Image comparison data
-------
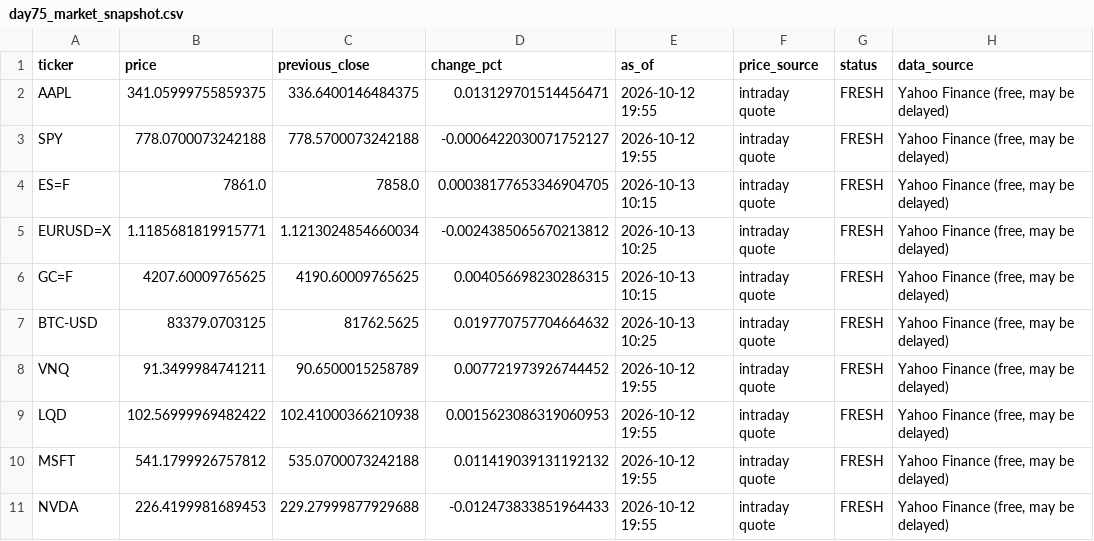
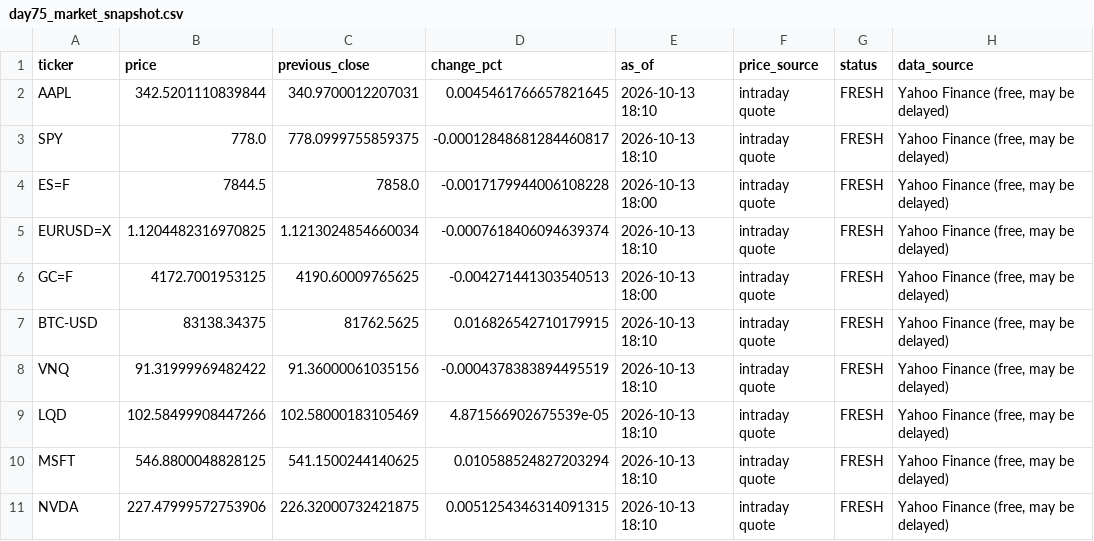
Before and after one commit to Agunp1/AI-Financial-Analyst, a CSV file: day75_market_snapshot.csv, drawn as a sheet; only a part is shown; the diff covers the shown part only.

```diff
--- a/day75_market_snapshot.csv
+++ b/day75_market_snapshot.csv
@@ -1,11 +1,11 @@
 ticker,price,previous_close,change_pct,as_of,price_source,status,data_source
-AAPL,341.05999755859375,336.6400146484375,0.013129701514456471,2026-10-12 19:55,intraday quote,FRESH,"Yahoo Finance (free, may be delayed)"
-SPY,778.0700073242188,778.5700073242188,-0.0006422030071752127,2026-10-12 19:55,intraday quote,FRESH,"Yahoo Finance (free, may be delayed)"
-ES=F,7861.0,7858.0,0.00038177653346904705,2026-10-13 10:15,intraday quote,FRESH,"Yahoo Finance (free, may be delayed)"
-EURUSD=X,1.1185681819915771,1.1213024854660034,-0.0024385065670213812,2026-10-13 10:25,intraday quote,FRESH,"Yahoo Finance (free, may be delayed)"
-GC=F,4207.60009765625,4190.60009765625,0.004056698230286315,2026-10-13 10:15,intraday quote,FRESH,"Yahoo Finance (free, may be delayed)"
-BTC-USD,83379.0703125,81762.5625,0.019770757704664632,2026-10-13 10:25,intraday quote,FRESH,"Yahoo Finance (free, may be delayed)"
-VNQ,91.3499984741211,90.6500015258789,0.007721973926744452,2026-10-12 19:55,intraday quote,FRESH,"Yahoo Finance (free, may be delayed)"
-LQD,102.56999969482422,102.41000366210938,0.0015623086319060953,2026-10-12 19:55,intraday quote,FRESH,"Yahoo Finance (free, may be delayed)"
-MSFT,541.1799926757812,535.0700073242188,0.011419039131192132,2026-10-12 19:55,intraday quote,FRESH,"Yahoo Finance (free, may be delayed)"
-NVDA,226.4199981689453,229.27999877929688,-0.012473833851964433,2026-10-12 19:55,intraday quote,FRESH,"Yahoo Finance (free, may be delayed)"
+AAPL,342.5201110839844,340.9700012207031,0.0045461766657821645,2026-10-13 18:10,intraday quote,FRESH,"Yahoo Finance (free, may be delayed)"
+SPY,778.0,778.0999755859375,-0.00012848681284460817,2026-10-13 18:10,intraday quote,FRESH,"Yahoo Finance (free, may be delayed)"
+ES=F,7844.5,7858.0,-0.0017179944006108228,2026-10-13 18:00,intraday quote,FRESH,"Yahoo Finance (free, may be delayed)"
+EURUSD=X,1.1204482316970825,1.1213024854660034,-0.0007618406094639374,2026-10-13 18:10,intraday quote,FRESH,"Yahoo Finance (free, may be delayed)"
+GC=F,4172.7001953125,4190.60009765625,-0.004271441303540513,2026-10-13 18:00,intraday quote,FRESH,"Yahoo Finance (free, may be delayed)"
+BTC-USD,83138.34375,81762.5625,0.016826542710179915,2026-10-13 18:10,intraday quote,FRESH,"Yahoo Finance (free, may be delayed)"
+VNQ,91.31999969482422,91.36000061035156,-0.0004378383894495519,2026-10-13 18:10,intraday quote,FRESH,"Yahoo Finance (free, may be delayed)"
+LQD,102.58499908447266,102.58000183105469,4.871566902675539e-05,2026-10-13 18:10,intraday quote,FRESH,"Yahoo Finance (free, may be delayed)"
+MSFT,546.8800048828125,541.1500244140625,0.010588524827203294,2026-10-13 18:10,intraday quote,FRESH,"Yahoo Finance (free, may be delayed)"
+NVDA,227.47999572753906,226.32000732421875,0.0051254346314091315,2026-10-13 18:10,intraday quote,FRESH,"Yahoo Finance (free, may be delayed)"
```
Also changed, not shown: 120 edited cells elsewhere in this file, day75_live_instrument_prices.csv, day76c_asset_analytics.csv, 21 other files.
-------
* _Activity_: Among the records, find every line with the word "shown" and copy it.

* _Output for this task_:
Before and after one commit to Agunp1/AI-Financial-Analyst, a CSV file: day75_market_snapshot.csv, drawn as a sheet; only a part is shown; the diff covers the shown part only.
Also changed, not shown: 120 edited cells elsewhere in this file, day75_live_instrument_prices.csv, day76c_asset_analytics.csv, 21 other files.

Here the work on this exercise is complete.